Help! Can you dye Canvas Shoes???
  • I'm not sure where I should be posting this so forgive me if I'm in the wrong place!

    I just bought a really cool pair of canvas wedges online and the only color they had available was baby blue. :( Because of this I have been trying to find different methods to dye them to no avail. I ordered the Jet Black dye and Soda Ash just in case I choose to take the plunge and dye them.

    So what I want to know is, has anyone here dyed canvas shoes before? Do you know someone who has? Is there anything you think I should know?

    FYI: I've never dyed anything before. I'm planning on putting the dye on a sponge or something and dabbing it on the shoe...

    Oh and the sole of the shoe is genuine leather and is a tan color. I would be willing to dye that too if it's possible. Thanks in advance for the help! :)
  • I've dyed cotton canvas shoes, cheap knockoffs of Keds, with the rubber sole and toe cap. I used multiple colors and had great results. The canvas must be made of cotton or hemp or linen to dye well; synthetics are not good for this.

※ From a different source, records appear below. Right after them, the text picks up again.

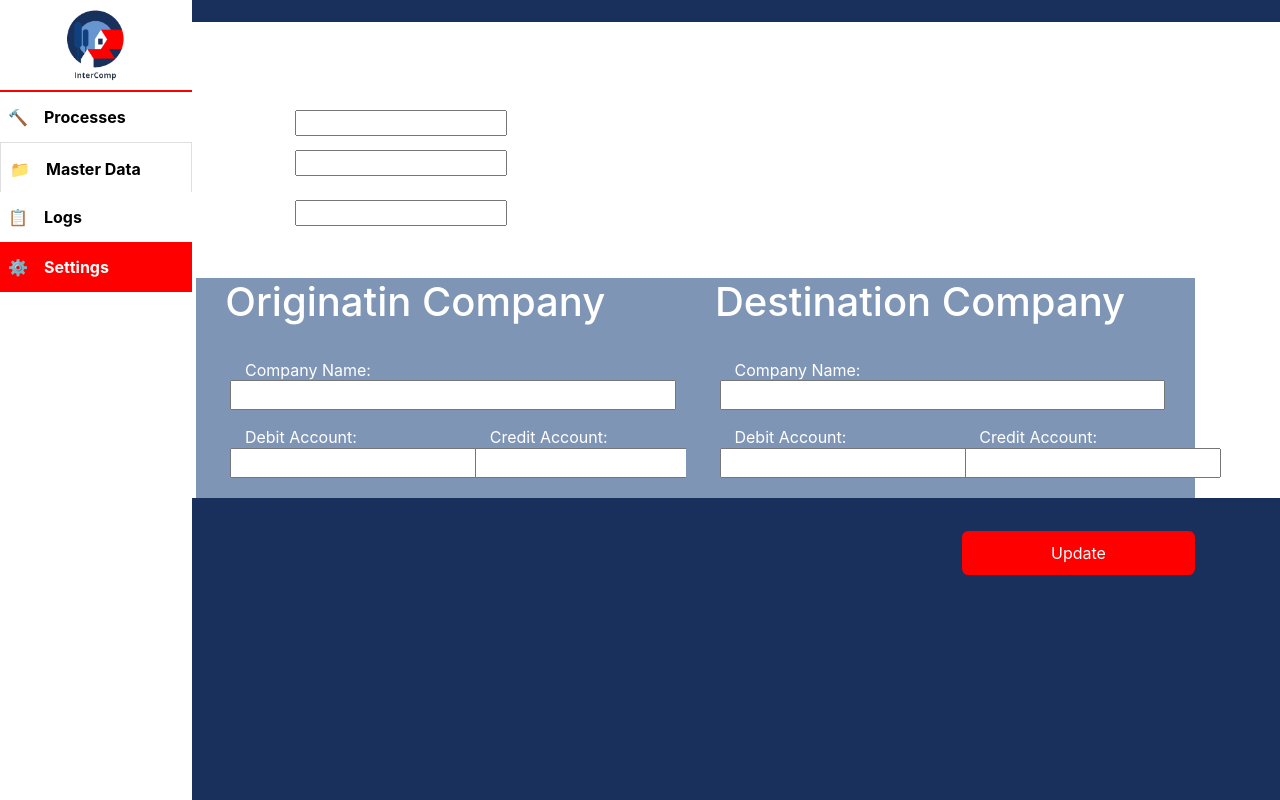
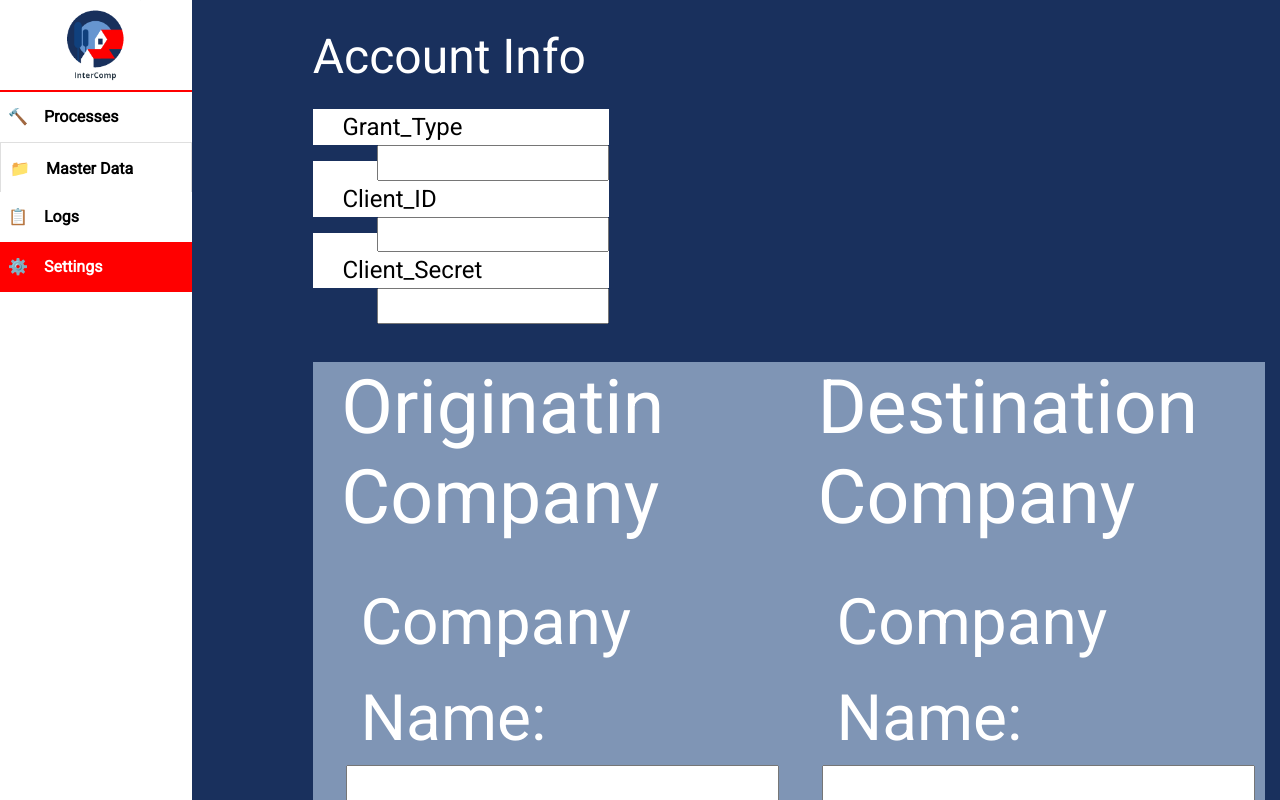
Before and after one commit to TomasNovo/FEUP-SINF, a React (Create React App) app in the folder frontend/: page /settings in a window 1280 px wide. Shown: the top 800 px of the page. Built offline with nearby package versions, Linux system fonts and the light colour scheme; some icons are missing.

Commit message:
Fixed settings css

```diff
--- a/frontend/src/components/Settings/Settings.css
+++ b/frontend/src/components/Settings/Settings.css
@@ -1,7 +1,7 @@
 .accountInfo
 {
-    color: white;
-    font-size: 2em;
+    color: black;
+    font-size: 3em;
     margin-left: 10%;
     margin-top: 2%;
     width: 35%;
@@ -19,6 +19,7 @@
 {
     margin-left: 10%;
     font-size: 0.5em;
+    color: black;
 }
 
 .grant > p > input, .clientId > p > input, .clientSecret > p > input
@@ -54,12 +55,12 @@ input[type=text], input[type=password]
     width: 50%;
     float: right;
     margin-bottom: 2%;
-    margin-right: 2%;
 }
 
 .Intercompany .Originating > h1, .Intercompany .Destination > h1
 {
     margin-left: 6%;
+    font-size: 4.7em;
     color: white;
 }
 
@@ -68,6 +69,7 @@ input[type=text], input[type=password]
     margin-left: 10%;
     color: white;
     margin-bottom: -0.3%;
+    font-size: 4em;
 }
 
 .Intercompany .Originating > input, .Intercompany .Destination > input
@@ -79,23 +81,24 @@ input[type=text], input[type=password]
 
 .Debit
 {
-    margin-top: 3%;
+    margin-top: 12.5%;
     width: 50%;
     float: left;
 }
 
 .Credit
 {
-    margin-top: 3%;
+    margin-top: 12.5%;
     width: 50%;
     float: right;
 }
 
 .Debit > p, .Credit > p
 {
-    margin-left: 20%;
+    margin-left: 15%;
     color: white;
     margin-bottom: -0.3%;
+    font-size: 3em;
 }
 
 .Debit > input, .Credit > input
@@ -103,8 +106,27 @@ input[type=text], input[type=password]
     margin-left: 14%;
 }
 
+
+.Intercompany .Originating  > input[type="text"],
+.Intercompany .Destination  > input[type="text"]
+{
+    font-size: 3em;
+    text-align: left;
+}
+
+.Intercompany .Originating .Debit > input[type="text"],
+.Intercompany .Originating .Credit > input[type="text"],
+.Intercompany .Destination .Debit > input[type="text"],
+.Intercompany .Destination .Credit > input[type="text"]
+{
+    width: 80%;
+    font-size: 3em;
+    text-align: left;
+}
+
 .Update > input[type="submit"]
 {
+    font-size: 3em;
     float: right;
     margin-top: 3%;
     width: 21%;
--- a/frontend/src/components/Settings/Settings.js
+++ b/frontend/src/components/Settings/Settings.js
@@ -8,8 +8,7 @@ class Settings extends React.Component
 {
 	render() {
 		return (
-            <body>
-                <PageTemplate page="settings"/>
+            <PageTemplate page="settings">
                 <Container>
                     <div className="accountInfo">
                         <p>Account Info</p>
@@ -66,8 +65,7 @@ class Settings extends React.Component
                         <input type="submit" value="Update"/>
                     </div>
                 </Container>
-            </body>
-
+            </PageTemplate>
         );
 	}
 };
--- a/frontend/src/components/Warehouses/Warehouses.js
+++ b/frontend/src/components/Warehouses/Warehouses.js
@@ -15,24 +15,24 @@ class Warehouses extends React.Component
                     <Container>
                         <div className="all">
                             <div className="left">
-                                <div class="btn-group">
-                                <div class="dropdown show">
-                                    <a class="btn btn-secondary dropdown-toggle" href="#" role="button" id="dropdownMenuLink" data-toggle="dropdown" aria-haspopup="true" aria-expanded="false">
+                                <div className="btn-group">
+                                <div className="dropdown show">
+                                    <a className="btn btn-secondary dropdown-toggle" href="#" role="button" id="dropdownMenuLink" data-toggle="dropdown" aria-haspopup="true" aria-expanded="false">
                                         Dropdown link
                                     </a>
-                                    <div class="dropdown-menu" aria-labelledby="dropdownMenuLink">
-                                        <a class="dropdown-item" href="#">Action</a>
-                                        <a class="dropdown-item" href="#">Another action</a>
-                                        <a class="dropdown-item" href="#">Something else here</a>
+                                    <div className="dropdown-menu" aria-labelledby="dropdownMenuLink">
+                                        <a className="dropdown-item" href="#">Action</a>
+                                        <a className="dropdown-item" href="#">Another action</a>
+                                        <a className="dropdown-item" href="#">Something else here</a>
                                     </div>
                                     </div>
                                 </div>
                                 <h1>Company A</h1>
-                                <div class="localization">
+                                <div className="localization">
                                     <img src={localization} alt="Localization" width="30" height="31" />
                                     <p>Rua Aval de Baixo nº158</p>
                                 </div>
-                                <div class="assets">
+                                <div classNam="assets">
                                     <p>Asset's distribution:</p>
                                     <img src={graphic} alt="Graphic" />
                                 </div>
```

    There are two concerns: is there anything about the shoe that will be damaged when you wash them a lot to remove the excess dye afterwards? And, is the canvas at all water-repellent? To test the latter, drop some water drops on the shoe, and see whether they bead up, or soak in. If they soak in, you're good to go.

    (You bought the Jet Black Procion MX dye, right, not the Jet Black Acid dye and not another dye? This is important.)

    This is the method I've used on canvas shoes: Remove any removable insole inside the shoe, and remove laces. (You can dye cotton laces separately, but unles slabeled as cotton, most shoelaces are undyeable synthetics. Dharma Trading Company sells dyeable shoelaces.) Soak the shirts in soda ash solution (I use one cup of soda ash per gallon of water, but half as much will work fine, too), let the excess drip off. Since you want black you'll need a LOT of dye in your dye solution, perhaps three tablespoons per cup. Most people add a tablespoon of urea per cup of dye, but this is optional. (Other colors do not require nearly as much dye, but black is special.) Paint or squirt your black dye on until the shoes are thoroughly soaked. If you did not use urea, wrap the shoes in plastic to keep them moist overnight, and put them in a warm place (at least 70°F or 21°C). The next day, rinse the shoes in cool water, then wash them with detergent, preferably either Synthrapol or the type sold especially for use on dark-colored garments, several times, in the hottest water you think they will be able to tolerate. Let them air dry, put back in the insole and any laces, and you're done.

    There may be some unevenness to the color produced this way. For maximum smoothness of color, you need to use a bucket with a lot more water in it, as well as a lot of salt, and immersion dye your shoes, instead, stirring them around a lot and adding the soda ash in three separate portions. See Method One for Immersion Dyeing Cellulose Fibers on this website's Procion MX dyes instructions page. It might be difficult to keep the shoes submerged.

  • Thank you so much for your help! I actually ended up finding a shoe repair shop that dyes shoes and I took them in and he said it would be no problem! I would have considered dyeing them myself had I seen this post before then! I appreciate you taking the time to write out the steps and your experiences. Next time I will definitely go by your method. :D Take care!
  • You're probably better off going with the pro, in this case. I'm a little worried about what all that water would do to a leather sole. It's really only a good idea for washable shoes.

  • With the leather sole, you might be better off using paint, instead of dye. They shoes wouldn't breathe as well, but you could still get pretty good results painting it on the fabric, and not have to worry about getting the leathre wet.
    You can use paints like Neopaque, etc. on leather, but lots of shoe repair shops sell leather dye, which would probably give you better results.
  • Hi dyemyshoe,
    Can you give me the name and number of the shoe repair shop that you brought your shoes to? Also the city and state where it's located? I have the same dilemma as you. Thanks so much for sharing.